To make matters tougher, the trail runs through deep black cinders, which makes it feel like you’re walking through sand as you inch our way up the side of the dormant cone (two steps forward, one sliding step back, etc.). As usual, the harder the walk the greater the reward and at the top Cinder Cone lies a classic deep crater with a trail right down into it and a lovely path around the rim.
Ready for Lassen Peak?
The next morning it was time for Lassen Peak. The 5 mile (8 km) round trip trail was busy but not packed–we saw maybe 40 other hikers—and, it must be said, it was an easier walk than we’d anticipated, perhaps because Cinder Cone was so much tougher than we’d expected.
At the top we found a couple of flat rocks, the perfect place to break out our gourmet picnic of bbq pork sandwiches on onion rolls, grilled corn on the cob, and boiled then grilled red potatoes leftover from our campsite dinner the night before.
As we ate, thousands of butterflies appeared all of them flying around the peak in the same clockwise direction. It was something we’d never seen before and it reminded us of what it feels like when we’re SCUBA diving in a swirling school of fish—lucky and bewildered. Less surprising were the swarms of chipmunk beggars who had clearly been spoiled by far too many human handouts.
On the way down the Lassen Peak trail a doe and two frisky fawns crossed the trail right behind us before scampering off into a small meadow with mom in perpetual pursuit of her two energetic wanderers.
Welcome to Bumpass Hell
Our final day in Lassen was reserved for the Bumpass Hell trail where we learned that there really was a Mr. Bumpass (we presume he pronounced it Bum Pass) who used to guide visitors among the area’s sprawling fumaroles and boiling pots until he broke through the crust one day and fell into a scalding thermal feature burning his leg so badly that they had to cut it off, hence, the “Hell” part of the trail name.

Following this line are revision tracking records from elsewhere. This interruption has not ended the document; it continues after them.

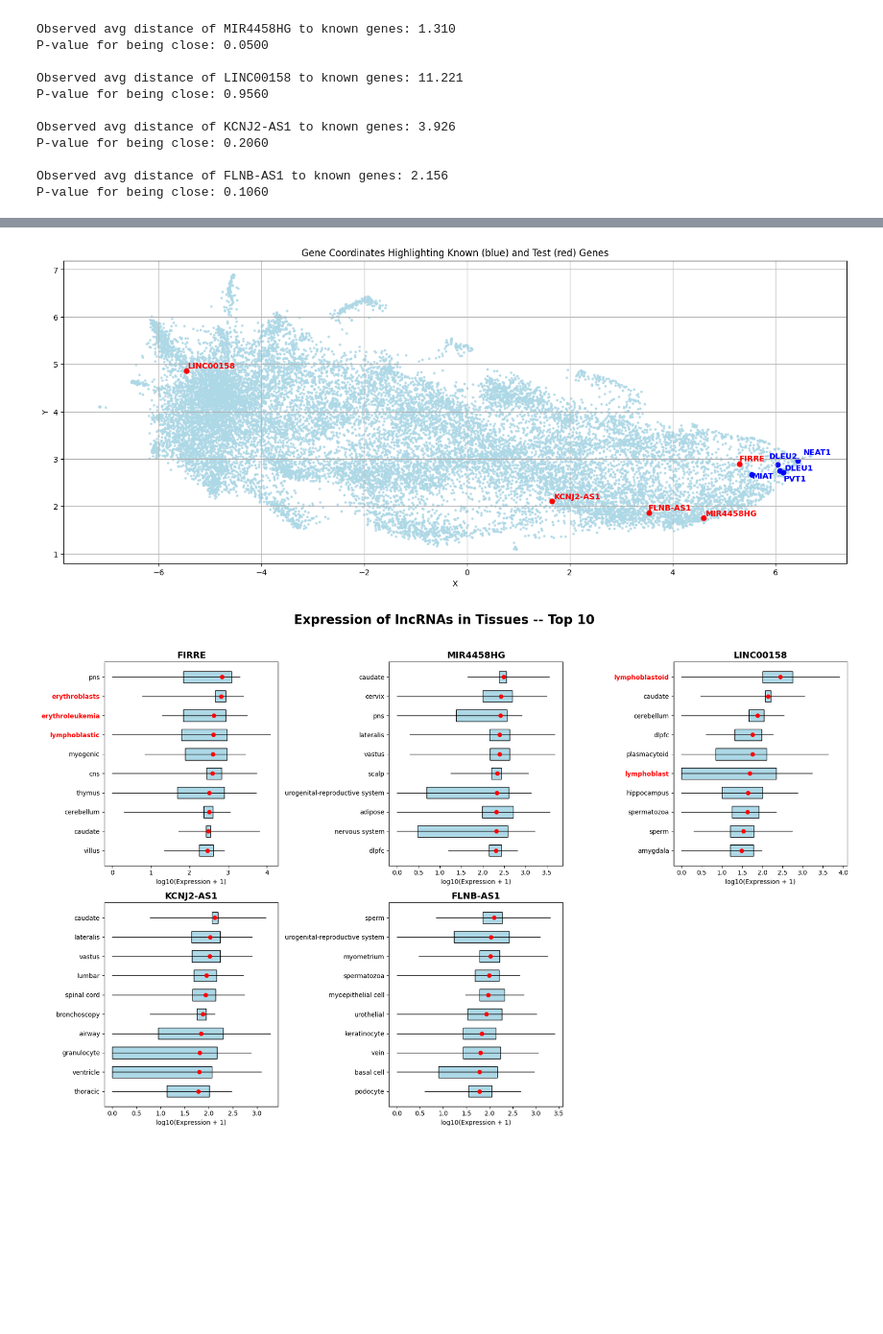
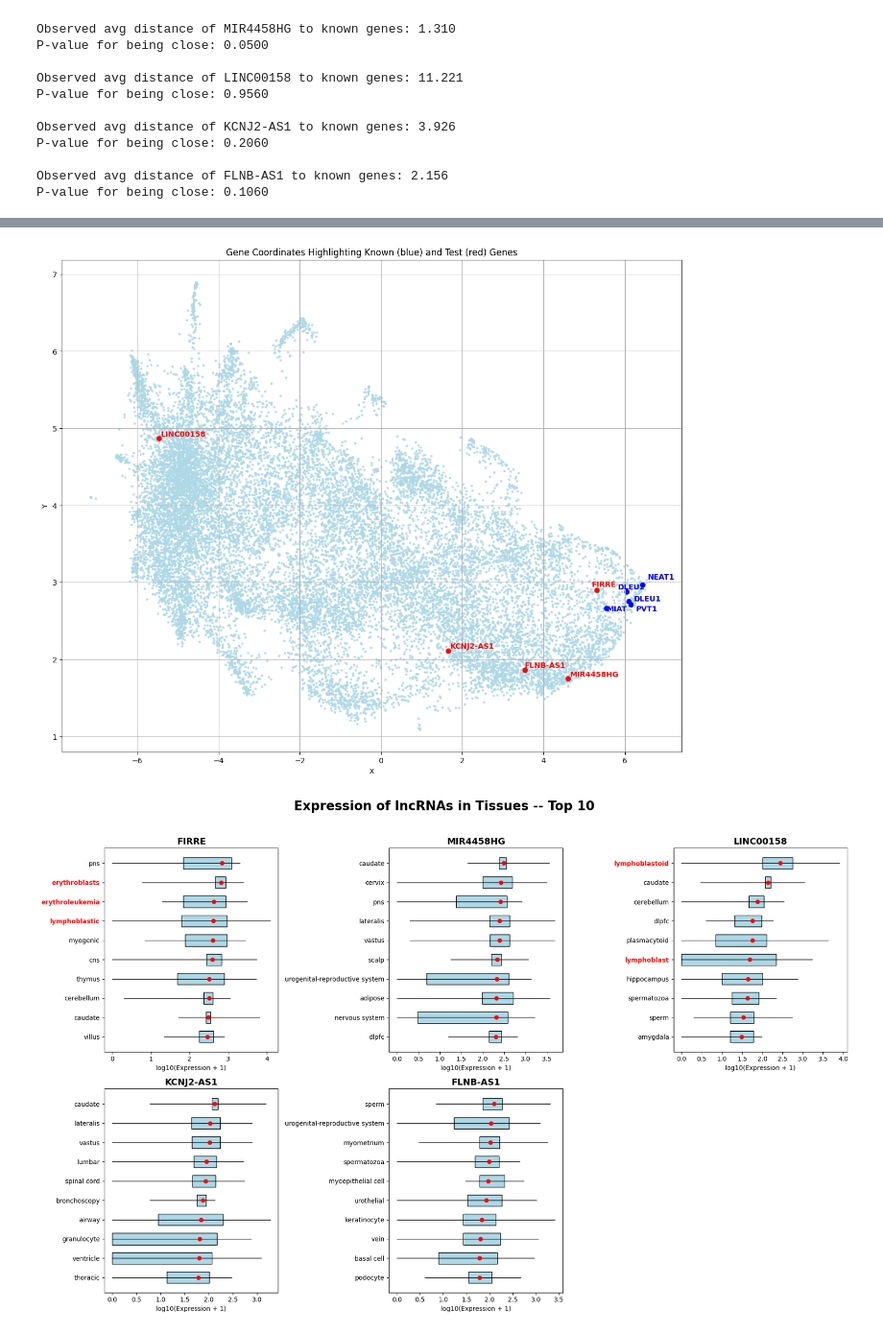
Before and after one commit to BiodataAnalysisGroup/lncAPNet, a Jupyter notebook: Pilot_1_CLL/notebooks/Post-hoc_Analysis/lncHUB2_analyses.ipynb, the cells around one changed output, grey strips where cells are left out. Shown at 96% size. Drawn from its saved outputs; the diff is of its cells as text; code cells hidden in the pictures; blank space fills up the shorter version.

```diff
--- a/Pilot_1_CLL/notebooks/Post-hoc_Analysis/lncHUB2_analyses.ipynb
+++ b/Pilot_1_CLL/notebooks/Post-hoc_Analysis/lncHUB2_analyses.ipynb
@@ -104,35 +172,35 @@ test_genes = ["FIRRE", "MIR4458HG", "LINC00158", "KCNJ2-AS1", "FLNB-AS1"]
 
 highlight_genes = known_genes + test_genes
 
 # --- Basic scatter plot ---
-plt.figure(figsize=(18, 7))
+plt.figure(figsize=(15, 12))
 plt.scatter(df['x'], df['y'], color='lightblue', alpha=0.8, s=5)
 
 texts = []
 
 # --- Highlight known genes (blue) ---
 for _, row in df.iterrows():
     if row['gene'] in known_genes:
         plt.scatter(row['x'], row['y'], color='blue', s=40)
         texts.append(plt.text(row['x'], row['y'], row['gene'], fontsize=10, fontweight='bold', color='blue'))
 
 # --- Highlight test genes (red) ---
 for _, row in df.iterrows():
     if row['gene'] in test_genes:
         plt.scatter(row['x'], row['y'], color='red', s=40)
         texts.append(plt.text(row['x'], row['y'], row['gene'], fontsize=10, fontweight='bold', color='red'))
 
 # Automatically adjust text to avoid overlap
 adjust_text(texts, arrowprops=dict(arrowstyle='-', color='gray', alpha=0.5))
 
 plt.xlabel('X')
 plt.ylabel('Y')
 plt.title('Gene Coordinates Highlighting Known (blue) and Test (red) Genes')
 plt.grid(True)
 plt.savefig("../../figures/lncRNAs_umap.png", dpi=300, bbox_inches="tight")
 plt.show()
 # %% [output]
-[figure, old version]
+[figure, new version]
 # %%
 # --------------------------
 # Step 0: Load CSVs
```
Also changed, not shown: parts of 1 cell of this notebook, 31 other files.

Before we even reached the geothermal area we could hear the action—a kind of airport runway jet engine roar and hiss that seemed to be coming from all directions at once. After a few minutes of stupidly looking up at the sky trying to spot the planes that must be making all that racket we finally figure it out: we should be looking down.
The Bumpass Hell area is made up of an array of steam vents and patches of bright yellow sulphur and boiling pools full of colorful water and putty-colored mud. It’s every bit as impressive as what we’ve seen in Yellowstone National Park (minus the bison and the elk, of course). Plentiful and blunt warning signs made it clear that if we didn’t watch our step and stay on the trail we could end up just like Mr. Bumpass.
Here’s more about travel to US National Parks & Monuments
Here’s more about travel in the USA